At a recent three-day conference called MEP Supply Chain Optimization for Leaders, the theories presented included an overview on the Theory of Constraints. The elements of this theory, well-known to many manufacturers, took on a potential brand new application for me.
As I listened, I realized that the Theory of Constraints was the very model that could eliminate common bottlenecks for business transition planning. The Theory of Constraints (TOC), conceived by Dr. Eliyahu Goldratt, is a methodology for identifying the most important limiting factor (i.e. constraint) that stands in the way of achieving a goal. In a complex manufacturing system where multiple linked activities rely on one another for efficiency and production flow, the weakest link can take down the whole system.
Until manufacturers focus on eliminating the main constraint and pursuing a critical path toward improvement, the system remains inefficient and profits are limited. In the same way, bottlenecks in business transition planning limit success.
After years of working with intelligent and successful manufacturers, I can safely say that owners are the primary bottleneck to a successful business transition and the profits that they deserve. They are all familiar with supply chain management theory and applying it to their own operations. However, planning for the inevitable change in ownership is not a favorite pursuit. While it’s beyond rational, it’s reality.
Business transition planning is a challenge in any industry. The important thing is to get started.

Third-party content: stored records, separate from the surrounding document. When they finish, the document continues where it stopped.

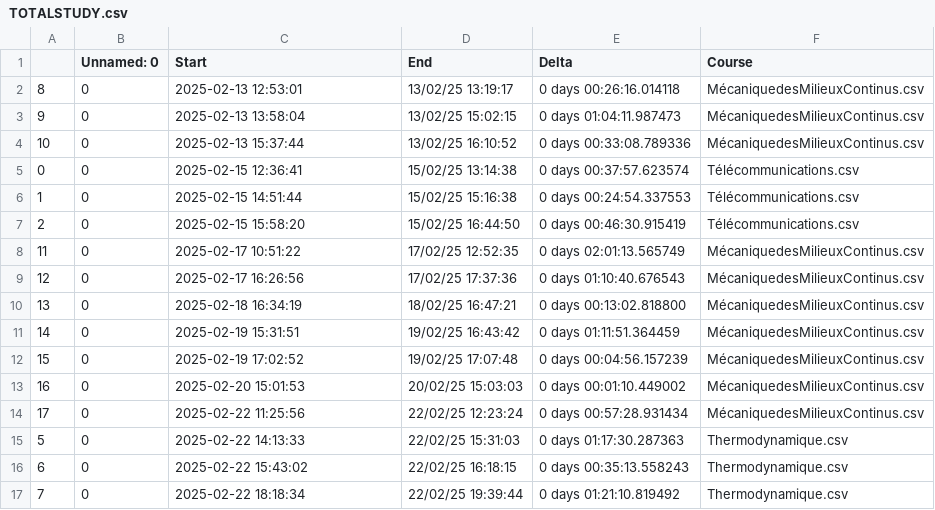
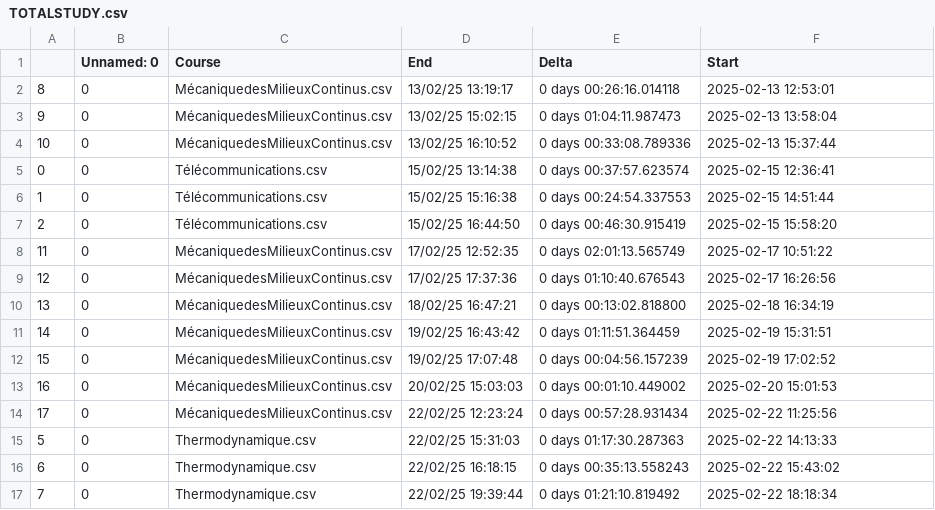
Before and after one commit to moimeme01/Study, a CSV file: hours_done/TOTALSTUDY.csv, drawn as a sheet; only a part is shown; the diff covers the shown part only.

```diff
--- a/hours_done/TOTALSTUDY.csv
+++ b/hours_done/TOTALSTUDY.csv
@@ -1,17 +1,17 @@
-,Unnamed: 0,Start,End,Delta,Course
-8,0,2025-02-13 12:53:01,13/02/25 13:19:17,0 days 00:26:16.014118,MécaniquedesMilieuxContinus.csv
-9,0,2025-02-13 13:58:04,13/02/25 15:02:15,0 days 01:04:11.987473,MécaniquedesMilieuxContinus.csv
-10,0,2025-02-13 15:37:44,13/02/25 16:10:52,0 days 00:33:08.789336,MécaniquedesMilieuxContinus.csv
-0,0,2025-02-15 12:36:41,15/02/25 13:14:38,0 days 00:37:57.623574,Télécommunications.csv
-1,0,2025-02-15 14:51:44,15/02/25 15:16:38,0 days 00:24:54.337553,Télécommunications.csv
-2,0,2025-02-15 15:58:20,15/02/25 16:44:50,0 days 00:46:30.915419,Télécommunications.csv
-11,0,2025-02-17 10:51:22,17/02/25 12:52:35,0 days 02:01:13.565749,MécaniquedesMilieuxContinus.csv
-12,0,2025-02-17 16:26:56,17/02/25 17:37:36,0 days 01:10:40.676543,MécaniquedesMilieuxContinus.csv
-13,0,2025-02-18 16:34:19,18/02/25 16:47:21,0 days 00:13:02.818800,MécaniquedesMilieuxContinus.csv
-14,0,2025-02-19 15:31:51,19/02/25 16:43:42,0 days 01:11:51.364459,MécaniquedesMilieuxContinus.csv
-15,0,2025-02-19 17:02:52,19/02/25 17:07:48,0 days 00:04:56.157239,MécaniquedesMilieuxContinus.csv
-16,0,2025-02-20 15:01:53,20/02/25 15:03:03,0 days 00:01:10.449002,MécaniquedesMilieuxContinus.csv
-17,0,2025-02-22 11:25:56,22/02/25 12:23:24,0 days 00:57:28.931434,MécaniquedesMilieuxContinus.csv
-5,0,2025-02-22 14:13:33,22/02/25 15:31:03,0 days 01:17:30.287363,Thermodynamique.csv
-6,0,2025-02-22 15:43:02,22/02/25 16:18:15,0 days 00:35:13.558243,Thermodynamique.csv
-7,0,2025-02-22 18:18:34,22/02/25 19:39:44,0 days 01:21:10.819492,Thermodynamique.csv
+,Unnamed: 0,Course,End,Delta,Start
+8,0,MécaniquedesMilieuxContinus.csv,13/02/25 13:19:17,0 days 00:26:16.014118,2025-02-13 12:53:01
+9,0,MécaniquedesMilieuxContinus.csv,13/02/25 15:02:15,0 days 01:04:11.987473,2025-02-13 13:58:04
+10,0,MécaniquedesMilieuxContinus.csv,13/02/25 16:10:52,0 days 00:33:08.789336,2025-02-13 15:37:44
+0,0,Télécommunications.csv,15/02/25 13:14:38,0 days 00:37:57.623574,2025-02-15 12:36:41
+1,0,Télécommunications.csv,15/02/25 15:16:38,0 days 00:24:54.337553,2025-02-15 14:51:44
+2,0,Télécommunications.csv,15/02/25 16:44:50,0 days 00:46:30.915419,2025-02-15 15:58:20
+11,0,MécaniquedesMilieuxContinus.csv,17/02/25 12:52:35,0 days 02:01:13.565749,2025-02-17 10:51:22
+12,0,MécaniquedesMilieuxContinus.csv,17/02/25 17:37:36,0 days 01:10:40.676543,2025-02-17 16:26:56
+13,0,MécaniquedesMilieuxContinus.csv,18/02/25 16:47:21,0 days 00:13:02.818800,2025-02-18 16:34:19
+14,0,MécaniquedesMilieuxContinus.csv,19/02/25 16:43:42,0 days 01:11:51.364459,2025-02-19 15:31:51
+15,0,MécaniquedesMilieuxContinus.csv,19/02/25 17:07:48,0 days 00:04:56.157239,2025-02-19 17:02:52
+16,0,MécaniquedesMilieuxContinus.csv,20/02/25 15:03:03,0 days 00:01:10.449002,2025-02-20 15:01:53
+17,0,MécaniquedesMilieuxContinus.csv,22/02/25 12:23:24,0 days 00:57:28.931434,2025-02-22 11:25:56
+5,0,Thermodynamique.csv,22/02/25 15:31:03,0 days 01:17:30.287363,2025-02-22 14:13:33
+6,0,Thermodynamique.csv,22/02/25 16:18:15,0 days 00:35:13.558243,2025-02-22 15:43:02
+7,0,Thermodynamique.csv,22/02/25 19:39:44,0 days 01:21:10.819492,2025-02-22 18:18:34
```
Also changed, not shown: 36 edited cells elsewhere in this file, 3 other files.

For manufacturers, it may help to view this process with the common experience of the supply chain. Consistent planning plus communication plus oversight should equal improved production flow and profits. Without supply chain management, you already know the risks. In the same way, here are some real risks for manufacturers that delay business transition planning.

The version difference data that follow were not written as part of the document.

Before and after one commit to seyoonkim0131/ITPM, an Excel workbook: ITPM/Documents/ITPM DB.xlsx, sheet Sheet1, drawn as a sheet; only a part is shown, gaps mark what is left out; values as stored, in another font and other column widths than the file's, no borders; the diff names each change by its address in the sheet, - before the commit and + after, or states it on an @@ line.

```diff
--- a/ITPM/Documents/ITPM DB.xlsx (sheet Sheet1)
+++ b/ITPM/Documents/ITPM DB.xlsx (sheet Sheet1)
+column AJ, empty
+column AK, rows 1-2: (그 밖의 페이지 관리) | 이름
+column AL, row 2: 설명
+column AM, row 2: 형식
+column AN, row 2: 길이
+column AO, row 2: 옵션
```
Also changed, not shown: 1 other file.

- Allowing someone else to decide the future of your company for you
- Working longer than you planned
- High legal and accounting costs for a rushed sales transaction
- Loss of business — and personal — net worth*
*Estimates on delay of business transition planning (between ages 45 and 60 vs. age 68 or later) can cost owners increasing multiples in diminished net worth.
Often, the main bottleneck created by owners is procrastination. They usually have an idea of their transition plan, but have not taken steps to pursue it and don’t know how realistic their expectations are on paper. Expectations for business value, a realistic successor or buyer, and continuation of operations are not guaranteed without a plan.
What if your first phase of business transition planning was handled within 210 days? This is the same time frame for applying the Theory of Constraints to your supply chain. If it’s good enough for your supply chain, imagine the value to your business and future net worth if you:
- Assessed demand for your business
- Identified weak links or choke points to a successful transition
- Took the “critical path” that is most challenging to pursue your plan
By looking at these three areas of your business transition planning process, within a manageable 210-day time frame, you will make tremendous progress toward a successful and profitable transition. Our Succession Planning Starter Kit can provide more information on potential barriers and action steps for manufacturers over those 210 days.
Gary Jackson, CPA, is a tax partner at Cornwell Jackson. Gary has built businesses, managed them, developed leadership teams and sold divisions of his business, and he utilizes this real world practical experience at Cornwell Jackson and in providing tax planning to individuals and business leaders across North Texas.
Contact him at firstname.lastname@example.org.